predict the life expectancy of all parts of the system
for handling and treating all wastewater constituents,
not only under the current mode of operation but also
under different modes of operation using wastewater
of different characteristics.

                                              After the wastewater system
                                                Establishment of the cost effective
                                              land treatment system in Muskegon
                                              County has permitted a complete
                                              diversion of S.D. Warren's wastewater
                                              from Muskegon Lake, purification of
the wastewater, improvement of the
lake for recreation, and helped retain
this needed industry in the County
(see also page 6).

Your Solution
          The solution to your community's dirty water prob-
          lem will not be easy. The successful Muskegon
          County Wastewater Management System is an im-
          portant treatment alternative for your community's
          consideration. Since the soils, climate, land availability,
          wastewater characteristics, and economic situation
          differ in each locality, your community must carefully
          assess the potential benefits of utilizing this system
          or related types of land treatment for solving your
          wastewater problem. Expert assistance in making this
          assessment is available in your State government's
          Departments of Environment and Agriculture, and
          Federal agencies such as the U.S. Department of
          Agriculture, the U.S. Geological Survey, and the
          U.S. Environmental Protection Agency.

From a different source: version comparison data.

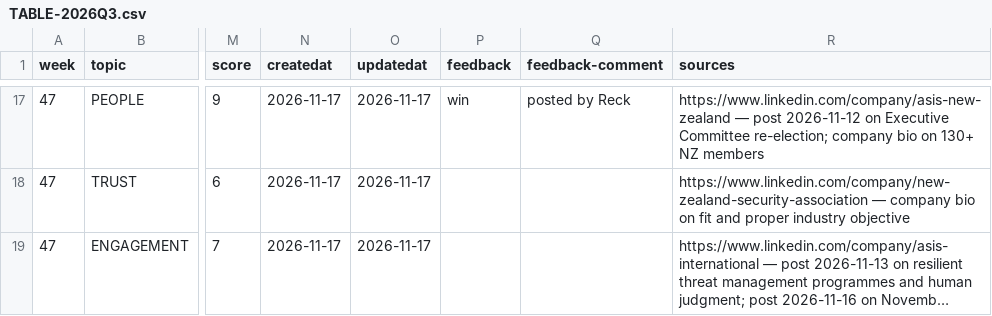
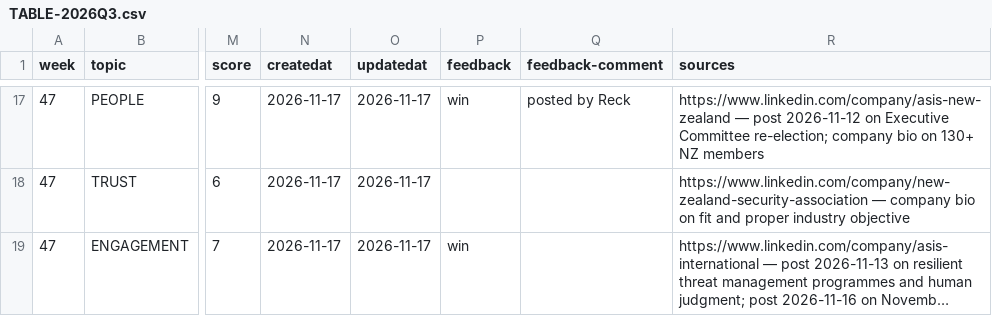
Before and after one commit to asisnz/md-asis, a CSV file: COULD/TABLE-2026Q3.csv, drawn as a sheet; only a part is shown, gaps mark what is left out; long unchanged cells end in …; the diff names each change by its address in the sheet, - before the commit and + after, or states it on an @@ line.

Commit message:
feedback: post-018 -> win

```diff
--- a/COULD/TABLE-2026Q3.csv
+++ b/COULD/TABLE-2026Q3.csv
-P19 (feedback): (empty)
+P19 (feedback): win
```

          Funds for assisting in planning and building ap-
          propriate systems for treating your community's
          wastewater are available through your state from the
          U.S. Environmental Protection Agency. Implementing
          cost effective wastewater treatment is a very difficult
          but rewarding task, as Muskegon County's treatment
          system experience so clearly has emphasized. This
          task can only be accomplished by the cooperative
          efforts of all parties.


Technical and Economic Detail
               This section contains information in greater detaii on
               the Muskegon system Including:

                 A. Capital Costs
                 B. Operating Costs
                 C. Land Usage
                 D.1.  Irrigation System
                   2.  Soils
                   3.  Wastewater Application
                   4.  Drainage System
                 E.Crop Yields
                 F. Planning and Construction Timetable
                 G. Wastewater Nutrient Application
                 H. Labor
                 I. Treatment Performance

                                                                                           DETAIL C
                                     MUSKEGON SITE LAND USES (  10,850 acres )
              Aeration,Settling,Outlet,Lagoon,Chlorination & Other Buildings

                                                                                                                               DETAIL D
            Irrigation Pressure Pipe Distribution-
                                                                                      Soil Permeablilty
X,Y,Z Aeration - biological treatment cells
    S Sett I ing eel I
    D Discharge cell
    C Chlorination
    a Irrigation pumping stations
1-55O Center pivot irrigated fields
      Solid waste landfill.
                                                                  \J Rubicon sand  5-10 in./hr.

                                                                  (7) Roscommon sand  10in./hr>

                                                                  (_) AuGressand   10in./hr.

                                                                  dJUJ) Granby loamy sand 2.5-10 in./hr.

             Wastewater Application, 1975
               WEST          EAST
                 STORAGE LAGOONS
  0-25  inches

 25-50  inches

 50-75  inches

 75-100  inches

100-125  inches
                                                                            Drainage tile
                                                                            Drainage wells
                                                                            Drainage ditches
                                                                            Seepage pumping stations
                                                                            Storm runoff control berms
                                                                            Creek by-pass ditch
                                                                            Lagoon seepage ditch


                          DETAIL G

  p* *

  K +







Nutrients in
75-inch (season)
effluent sprayed





Nutrients for
100 bu/acre
com grain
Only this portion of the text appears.